MATERIALS PROVIDED:

====

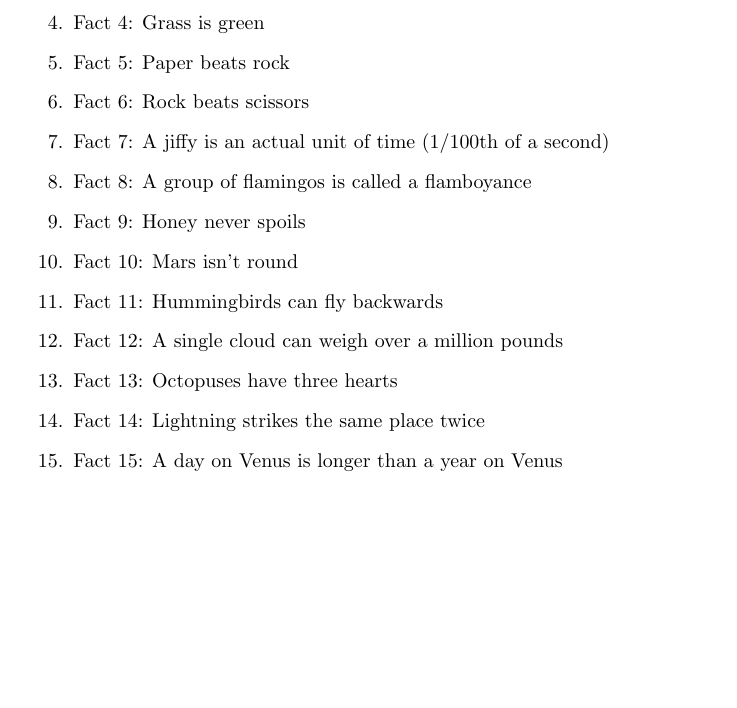
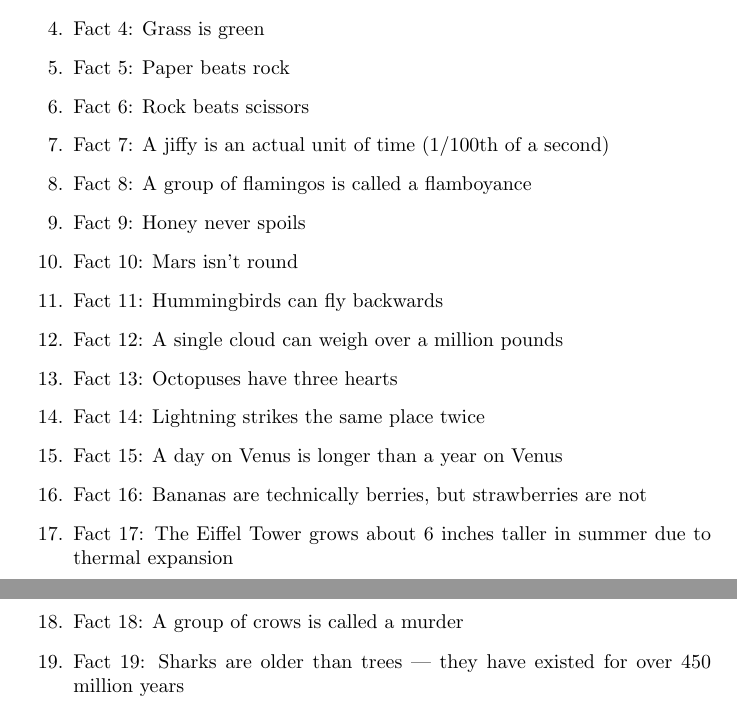
Before and after one commit to chuo-v/langgraph-workspace-agent-sandbox, a LaTeX document (latex/test-doc.tex): part of the page before the commit and two parts of pages 1 and 2 of 2 after it, the two joined at a grey line, cut so that both start at the same text, the shorter picture padded with empty space. Compiled offline with pdfLaTeX.

Commit message:
🤖 Add four new random facts to test-doc.tex and update PDF output accordingly.

```diff
--- a/latex/test-doc.tex
+++ b/latex/test-doc.tex
@@ -23,5 +23,9 @@ Here are some random facts:
     \item Fact 13: Octopuses have three hearts
     \item Fact 14: Lightning strikes the same place twice
     \item Fact 15: A day on Venus is longer than a year on Venus
+    \item Fact 16: Bananas are technically berries, but strawberries are not
+    \item Fact 17: The Eiffel Tower grows about 6 inches taller in summer due to thermal expansion
+    \item Fact 18: A group of crows is called a murder
+    \item Fact 19: Sharks are older than trees — they have existed for over 450 million years
 \end{enumerate}
 \end{document}
```
Also changed, not shown: latex/test-doc.pdf.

====

TASK TO COMPLETE:
Every entry, word for word: repeat it, but skip the images.

TASK RESULT:
Before and after one commit to chuo-v/langgraph-workspace-agent-sandbox, a LaTeX document (latex/test-doc.tex): part of the page before the commit and two parts of pages 1 and 2 of 2 after it, the two joined at a grey line, cut so that both start at the same text, the shorter picture padded with empty space. Compiled offline with pdfLaTeX.

Commit message:
🤖 Add four new random facts to test-doc.tex and update PDF output accordingly.

```diff
--- a/latex/test-doc.tex
+++ b/latex/test-doc.tex
@@ -23,5 +23,9 @@ Here are some random facts:
     \item Fact 13: Octopuses have three hearts
     \item Fact 14: Lightning strikes the same place twice
     \item Fact 15: A day on Venus is longer than a year on Venus
+    \item Fact 16: Bananas are technically berries, but strawberries are not
+    \item Fact 17: The Eiffel Tower grows about 6 inches taller in summer due to thermal expansion
+    \item Fact 18: A group of crows is called a murder
+    \item Fact 19: Sharks are older than trees — they have existed for over 450 million years
 \end{enumerate}
 \end{document}
```
Also changed, not shown: latex/test-doc.pdf.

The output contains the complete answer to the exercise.